Column 546(3) whether a United Kingdom pro-rata contribution to the reduction of carbon dioxide emissions by 20 per cent. of their 1988 levels, as called for in the Toronto conference statement to combat the greenhouse effect, could be met solely through Government-led energy conservation, the increased use of renewable energy sources and the novel coal burning technologies currently under development ; and if he will make a statement.
Mr. Michael Spicer : Nuclear power is already making a significant contribution to curbing emissions of carbon dioxide both here and abroad and I believe that it has an important contribution to make as part of any future international response to the threat of manmade climate change. I estimate that in broad terms substitution of a large PWR for equivalent coal-fired generation might reduce carbon dioxide emissions by around 6 million tonnes a year.
The inter-governmental panel on climate change, to which the United Kingdom has given its full support, is currently conducting a wide-ranging review of the climate change issue ; it is therefore inappropriate to consider specific emission reduction targets at this time. It is likely, however, that any response would vary according to the economic and technical circumstances of individual countries and involve a wide range of measures including improved efficiency in both the supply and use of energy as well as moves toward less carbon-intensive fuels. My Department's policies for encouraging economic energy efficiency, the development of renewable energy sources, and diversity in supply are a firm basis for any future action.
Mr. Harris : To ask the Secretary of State for Energy if he will make a statement on the application offshore of the Health and Safety at Work etc. Act 1974.

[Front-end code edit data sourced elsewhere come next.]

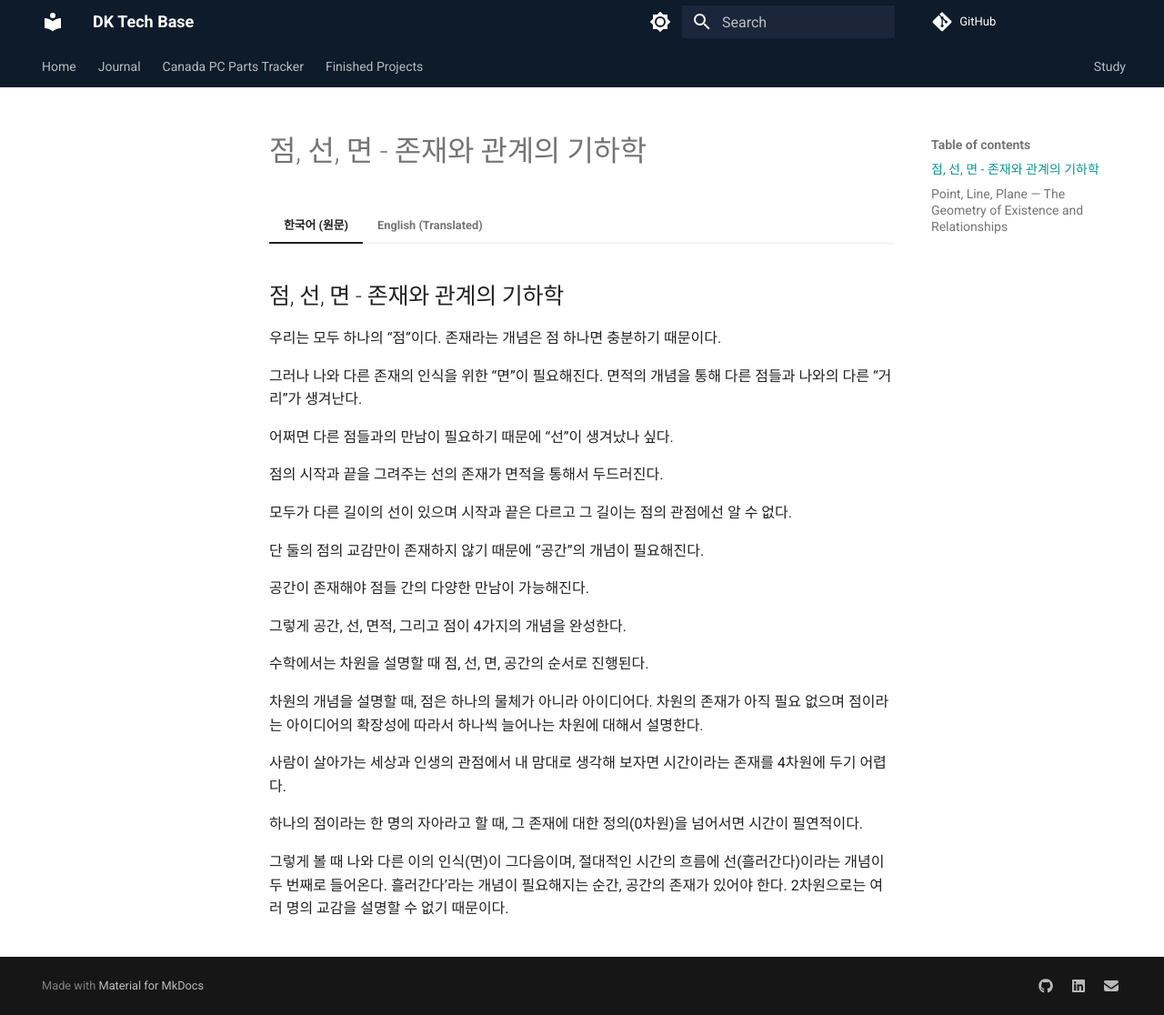
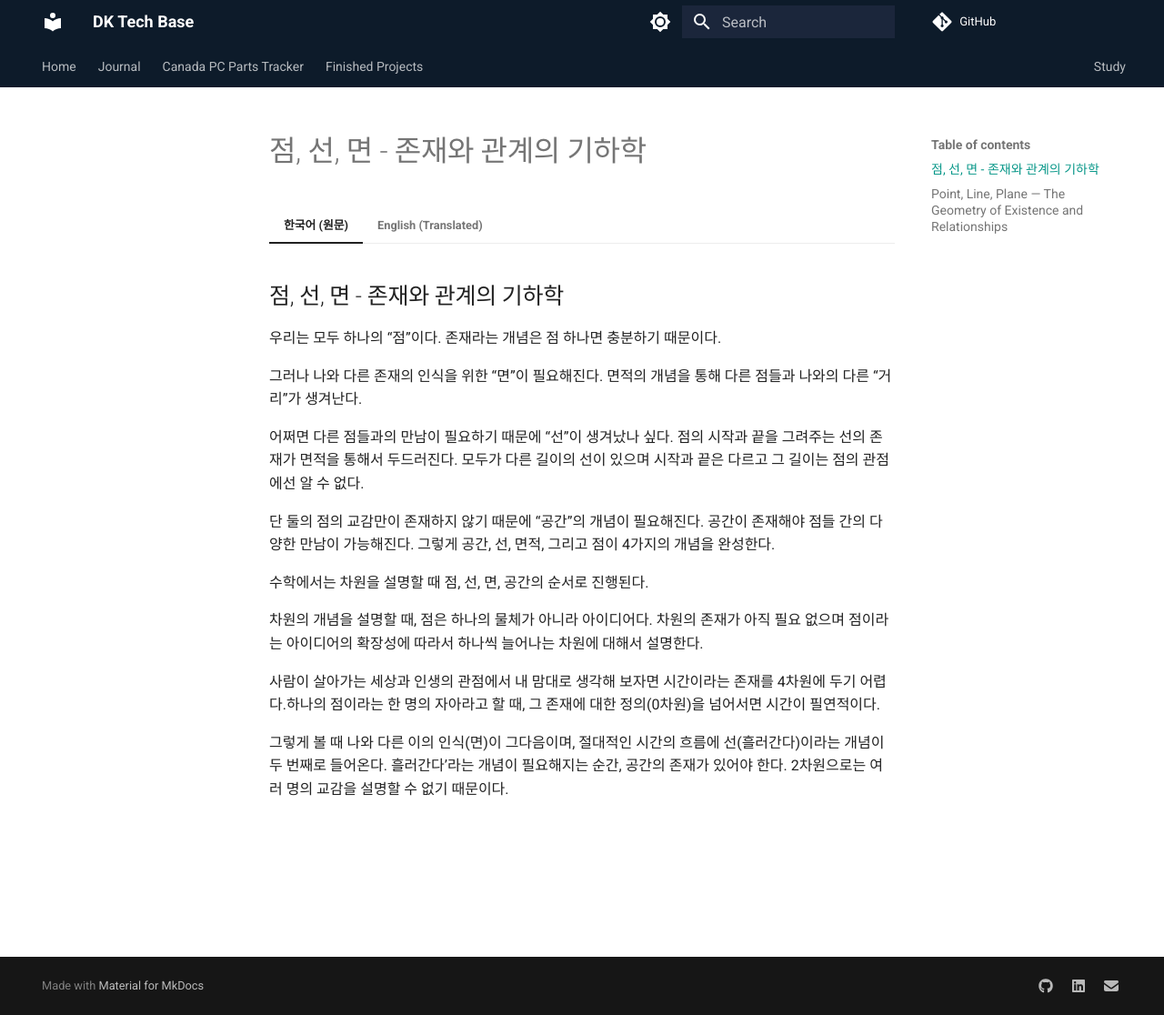
Before and after one commit to dkang919/tech-base, an MkDocs documentation site: the page built from docs/journal/2026/2026-08/2026-08-09.md, in a window 1280 px wide and 1116 px high. Shown: the whole window at 91% size. Built offline with MkDocs 1.6.1 and Material for MkDocs 9.7.7, drawn with Linux system fonts in a browser that asks for light colours; comment, search, counter and statistics services are not loaded.

```diff
--- a/docs/journal/2026/2026-08/2026-08-09.md
+++ b/docs/journal/2026/2026-08/2026-08-09.md
@@ -14,25 +14,15 @@ notion_id: 3b787557-185e-800d-b17b-de49500ebc89
 
 그러나 나와 다른 존재의 인식을 위한 “면”이 필요해진다. 면적의 개념을 통해 다른 점들과 나와의 다른 “거리”가 생겨난다.
 
-어쩌면 다른 점들과의 만남이 필요하기 때문에 “선”이 생겨났나 싶다.
+어쩌면 다른 점들과의 만남이 필요하기 때문에 “선”이 생겨났나 싶다. 점의 시작과 끝을 그려주는 선의 존재가 면적을 통해서 두드러진다. 모두가 다른 길이의 선이 있으며 시작과 끝은 다르고 그 길이는 점의 관점에선 알 수 없다.
 
-점의 시작과 끝을 그려주는 선의 존재가 면적을 통해서 두드러진다.
-
-모두가 다른 길이의 선이 있으며 시작과 끝은 다르고 그 길이는 점의 관점에선 알 수 없다.
-
-단 둘의 점의 교감만이 존재하지 않기 때문에 “공간”의 개념이 필요해진다.
-
-공간이 존재해야 점들 간의 다양한 만남이 가능해진다.
-
-그렇게 공간, 선, 면적, 그리고 점이 4가지의 개념을 완성한다.
+단 둘의 점의 교감만이 존재하지 않기 때문에 “공간”의 개념이 필요해진다. 공간이 존재해야 점들 간의 다양한 만남이 가능해진다. 그렇게 공간, 선, 면적, 그리고 점이 4가지의 개념을 완성한다.
 
 수학에서는 차원을 설명할 때 점, 선, 면, 공간의 순서로 진행된다.
 
 차원의 개념을 설명할 때, 점은 하나의 물체가 아니라 아이디어다. 차원의 존재가 아직 필요 없으며 점이라는 아이디어의 확장성에 따라서 하나씩 늘어나는 차원에 대해서 설명한다.
 
-사람이 살아가는 세상과 인생의 관점에서 내 맘대로 생각해 보자면 시간이라는 존재를 4차원에 두기 어렵다.
-
-하나의 점이라는 한 명의 자아라고 할 때, 그 존재에 대한 정의(0차원)을 넘어서면 시간이 필연적이다.
+사람이 살아가는 세상과 인생의 관점에서 내 맘대로 생각해 보자면 시간이라는 존재를 4차원에 두기 어렵다.하나의 점이라는 한 명의 자아라고 할 때, 그 존재에 대한 정의(0차원)을 넘어서면 시간이 필연적이다.
 
 그렇게 볼 때 나와 다른 이의 인식(면)이 그다음이며, 절대적인 시간의 흐름에 선(흘러간다)이라는 개념이 두 번째로 들어온다. 흘러간다’라는 개념이 필요해지는 순간, 공간의 존재가 있어야 한다. 2차원으로는 여러 명의 교감을 설명할 수 없기 때문이다.
 ///
```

Mr. Peter Morrison : An Order in Council has today been laid before Parliament, the main effect of which is to bring gas storage and accommodation installations, and mobile installations in transit, within the scope of the Health and Safety at Work etc. Act 1974. The general provisions of the 1974 Act were applied offshore in 1977. The Health and Safety at Work etc. Act 1974 (Application outside Great Britain) (Variation) Order 1989 brings the definitions of offshore installation and pipeline into line with those currently in force in other offshore safety legislation.